Companies' strategies and their ability to innovate are mission-critical to achieving carbon neutrality objectives.
At Veolia, we are in the business of leading the ecological transformation process: the aim is to gradually build a carbon-free world, tackle our increasingly depleted resources by leveraging the circular economy, and reduce new forms of pollution, such as air pollution, endocrine disruptors and microplastics. Finally, the idea is to create a more pleasant world to live in by bringing nature back into the city. Veolia offers an ecology of solutions: either we already have the solutions and we can then roll them out for our customers, or we need to invent them, explained Estelle Brachlianoff.
Of all the business activities at Veolia, energy represents a third of the solutions that the Group will need to implement to attain the goal of carbon neutrality by 2050. One such solution involves using alternative low-carbon fuels.

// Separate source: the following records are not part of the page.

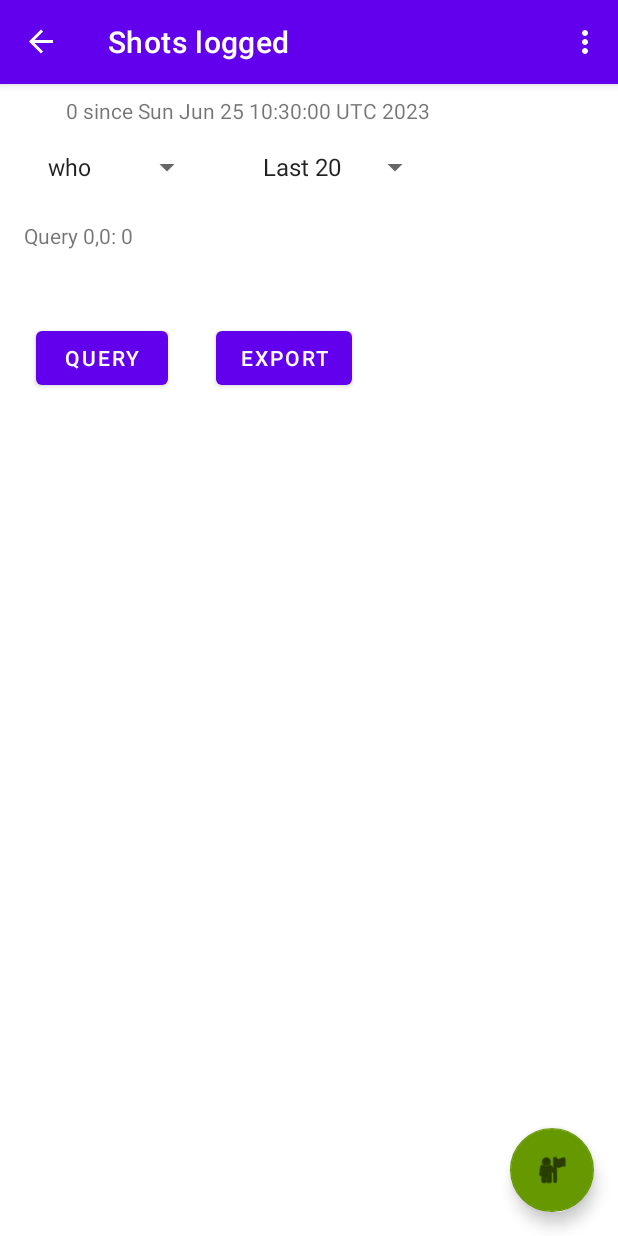
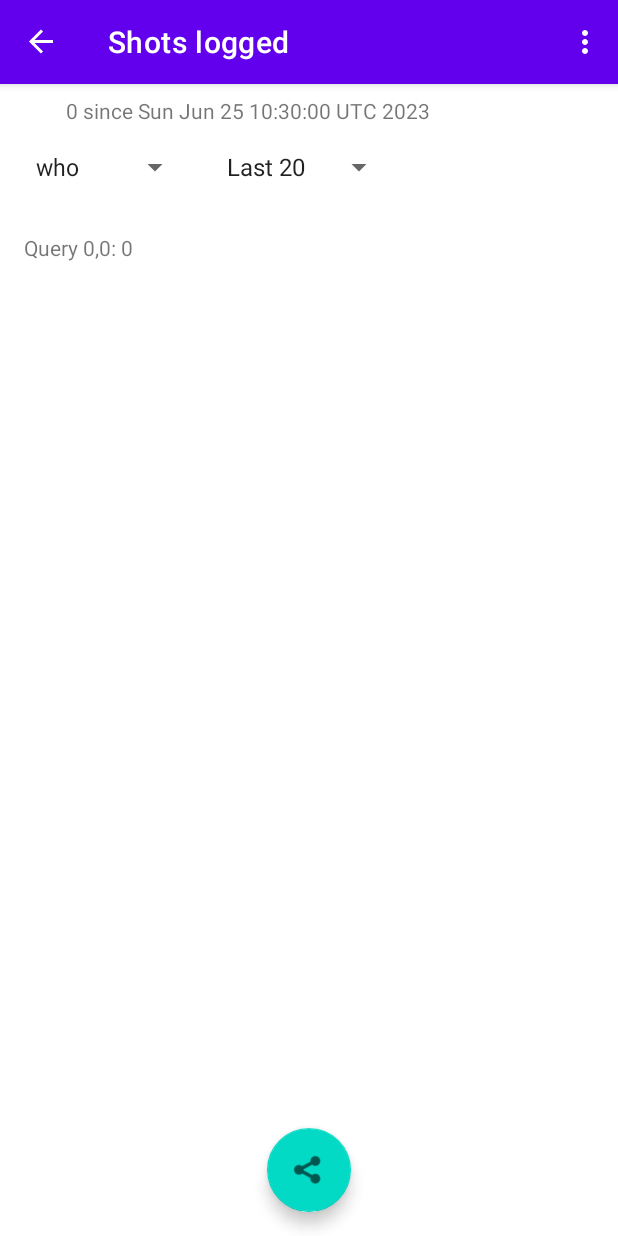
Before and after one commit to droidacts/DrangeNotes, an Android app: the screen it shows after launch (MainActivity), in the options menu, after a tap on an icon or button, on a phone screen of 412 x 824 dp. Run offline under Robolectric (Android 15) with nearby library versions, the phone set to English and light mode, and no system bars; our stand-ins replace Room's generated code, data binding, navigation-ui.

Commit message:
Ver 0.72-3: fixed bugs in logs fragment.

```diff
--- a/app/build.gradle
+++ b/app/build.gradle
@@ -14,7 +14,7 @@ android {
         minSdk 25
         targetSdk 33
         versionCode 2
-        versionName "0.71-3"
+        versionName "0.72-3"
 
         testInstrumentationRunner "androidx.test.runner.AndroidJUnitRunner"
     }
--- a/app/src/main/java/org/xluz/droidacts/drangenotes/FirstFragment.kt
+++ b/app/src/main/java/org/xluz/droidacts/drangenotes/FirstFragment.kt
@@ -26,7 +26,7 @@ class FirstFragment : Fragment() , AdapterView.OnItemSelectedListener {
     override fun onCreateView(
         inflater: LayoutInflater, container: ViewGroup?,
         savedInstanceState: Bundle?
-    ): View? {
+    ): View {
 
         _binding = FragmentFirstBinding.inflate(inflater, container, false)
         return binding.root
@@ -36,7 +36,7 @@ class FirstFragment : Fragment() , AdapterView.OnItemSelectedListener {
         super.onViewCreated(view, savedInstanceState)
 
         mShotdata1 = mViewmodel.singleShot.value!!
-
+        activity?.findViewById<View>(R.id.fab)?.visibility = View.VISIBLE
         binding.playernames.onItemSelectedListener = this
         binding.sticklist.onItemSelectedListener = this
         binding.radioGroup.setOnCheckedChangeListener { group, checkedId -> saveStateToViewmodel() }
--- a/app/src/main/java/org/xluz/droidacts/drangenotes/LogsFragment.kt
+++ b/app/src/main/java/org/xluz/droidacts/drangenotes/LogsFragment.kt
@@ -5,6 +5,7 @@ import android.os.Bundle
 import android.view.LayoutInflater
 import android.view.View
 import android.view.ViewGroup
+import android.widget.AdapterView
 import androidx.fragment.app.Fragment
 import androidx.fragment.app.activityViewModels
 import androidx.fragment.app.viewModels
@@ -38,10 +39,11 @@ class LogsFragment : Fragment() {
         super.onViewCreated(view, savedInstanceState)
 
         mViewmodel3.datrdy = false
+        activity?.findViewById<View>(R.id.fab)?.visibility = View.INVISIBLE
         querylogsViewmodel0.sessShotCount = args.sesscount
         querylogsViewmodel0.sessTeetime = args.sessteetime
         querylogsViewmodel0.vInfobarText = args.msgtxt.toString()
-        binding.exportButton.setOnClickListener {
+        binding.exportAbutton.setOnClickListener {
             val exportAllCurrShotsReq = Intent(Intent.ACTION_SEND).apply {
                 type = "text/plain"
                 putExtra(Intent.EXTRA_TEXT, binding.allshotslogs.text)
@@ -52,10 +54,21 @@ class LogsFragment : Fragment() {
             )
             startActivity(chooser)
         }
-        binding.queryButton.setOnClickListener {
-            querylogsViewmodel0.vGolfer = binding.players3.selectedItemPosition
-            querylogsViewmodel0.vRecentQuery = binding.recentchoices.selectedItemPosition
-            querylogsViewmodel0.getlogs()
+        binding.players3.onItemSelectedListener = object: AdapterView.OnItemSelectedListener {
+            override fun onItemSelected(parent: AdapterView<*>?, view: View?, position: Int, id: Long) {
+                goQueryLogs()
+            }
+            override fun onNothingSelected(parent: AdapterView<*>?) {
+                // no need
+            }
+        }
+        binding.recentchoices.onItemSelectedListener = object: AdapterView.OnItemSelectedListener {
+            override fun onItemSelected(parent: AdapterView<*>?, view: View?, position: Int, id: Long) {
+                goQueryLogs()
+            }
+            override fun onNothingSelected(parent: AdapterView<*>?) {
+                // no need
+            }
         }
 // try data binding to textview, lifecycle owner is needed by LiveData
         binding.localviewm = querylogsViewmodel0
@@ -74,6 +87,13 @@ class LogsFragment : Fragment() {
             }
         }
     }
+
+    private fun goQueryLogs() {
+        querylogsViewmodel0.vGolfer = binding.players3.selectedItemPosition
+        querylogsViewmodel0.vRecentQuery = binding.recentchoices.selectedItemPosition
+        querylogsViewmodel0.getlogs()
+    }
+
     override fun onDestroyView() {
         super.onDestroyView()
         _binding = null
--- a/app/src/main/res/layout/fragment_logs.xml
+++ b/app/src/main/res/layout/fragment_logs.xml
@@ -18,7 +18,7 @@
             android:id="@+id/players3"
             android:layout_width="0dp"
             android:layout_height="wrap_content"
-            android:layout_marginStart="24dp"
+            android:layout_marginStart="16dp"
             android:layout_marginTop="16dp"
             android:entries="@array/default_golfers"
             app:layout_constraintStart_toStartOf="parent"
@@ -28,7 +28,7 @@
             android:id="@+id/recentchoices"
             android:layout_width="0dp"
             android:layout_height="wrap_content"
-            android:layout_marginStart="32dp"
+            android:layout_marginStart="16dp"
             android:entries="@array/recent_choices"
             app:layout_constraintStart_toEndOf="@+id/players3"
             app:layout_constraintTop_toTopOf="@+id/players3" />
@@ -37,7 +37,7 @@
             android:id="@+id/nestedScrollView"
             android:layout_width="0dp"
             android:layout_height="wrap_content"
-            android:layout_marginTop="8dp"
+            android:layout_marginTop="16dp"
             app:layout_constraintEnd_toEndOf="parent"
             app:layout_constraintHorizontal_bias="0.0"
             app:layout_constraintStart_toStartOf="parent"
@@ -52,25 +52,6 @@
                 android:text="@{localviewm.vLogsText}" />
         </androidx.core.widget.NestedScrollView>
 
-        <Button
-            android:id="@+id/exportButton"
-            android:layout_width="wrap_content"
-            android:layout_height="wrap_content"
-            android:layout_marginStart="32dp"
-            android:layout_marginTop="16dp"
-            android:text="@string/button_export_log"
-            app:layout_constraintStart_toEndOf="@+id/queryButton"
-            app:layout_constraintTop_toBottomOf="@+id/nestedScrollView" />
-
-        <Button
-            android:id="@+id/queryButton"
-            android:layout_width="wrap_content"
-            android:layout_height="wrap_content"
-            android:layout_marginStart="24dp"
-            android:text="@string/button_query_log"
-            app:layout_constraintStart_toStartOf="parent"
-            app:layout_constraintTop_toTopOf="@+id/exportButton" />
-
         <TextView
             android:id="@+id/infobar"
             android:layout_width="wrap_content"
@@ -82,5 +63,19 @@
             app:layout_constraintStart_toStartOf="parent"
             app:layout_constraintTop_toTopOf="parent" />
 
+        <com.google.android.material.floatingactionbutton.FloatingActionButton
+            android:id="@+id/exportAbutton"
+            android:layout_width="wrap_content"
+            android:layout_height="wrap_content"
+            android:layout_gravity="bottom|center_horizontal"
+            android:layout_marginStart="16dp"
+            android:layout_marginEnd="16dp"
+            android:layout_marginBottom="16dp"
+            android:contentDescription="@string/button_export_log"
+            app:layout_constraintBottom_toBottomOf="parent"
+            app:layout_constraintEnd_toEndOf="parent"
+            app:layout_constraintStart_toStartOf="parent"
+            app:srcCompat="@android:drawable/ic_menu_share" />
+
     </androidx.constraintlayout.widget.ConstraintLayout>
 </layout>
```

Public opinion is firmly heading in this direction, and the political will is there. Now we need to put the solutions into action. Some of those solutions have geopolitical and social repercussions, such as reining in our use of raw materials across Europe by tapping into the urban mines that we more commonly know as our waste. This circular economy solution effectively brings the mines to our doorstep.
Accelerating the ecological transformation strategy
Energy-efficient buildings help reduce energy use by 15 to 20% in return for a fairly low investment. Using the green gas from organic waste, like methane, significantly reduces greenhouse gas emissions. This involves recycling biowaste, which is a natural by-product. Veolia has the potential to produce 6 TWh per year of green gas.
Veolia's other solutions include using refuse-derived fuels at industrial sites instead of coal, which may help drive down CO2 emissions by 90%. Industrial waste is already being used on site as a fuel to produce the energy required to power the processes. By combining several small facilities that produce renewable electricity, Veolia is smoothing out consumption peaks by managing energy distribution more effectively.
At Veolia, we have pioneered a broad array of "waste to energy" and "water to energy" solutions. We are using all the existing by-products as alternative energy sources.
Recycling wherever possible
Recycling electric vehicle batteries is key to recovering cobalt, nickel and lithium, since we will not have enough lithium to produce our mobile phones by 2040. This circular economy for rare metals is currently based on several industrial partnerships with such major organisations as Solvay and the Renault Group in France. In the USA, we are developing a process with General Electric for recycling wind turbine blades. Two thirds of the blades can be reused to produce cement, while one third is used to produce energy. Over the last three years, consumer awareness has been instrumental in ramping up efforts to recycle plastics. Manufacturers are now calling on Veolia to introduce ever more recycled plastic into their packaging. Solutions are available. We need to deploy them and pick up the pace, concluded Estelle Brachlianoff.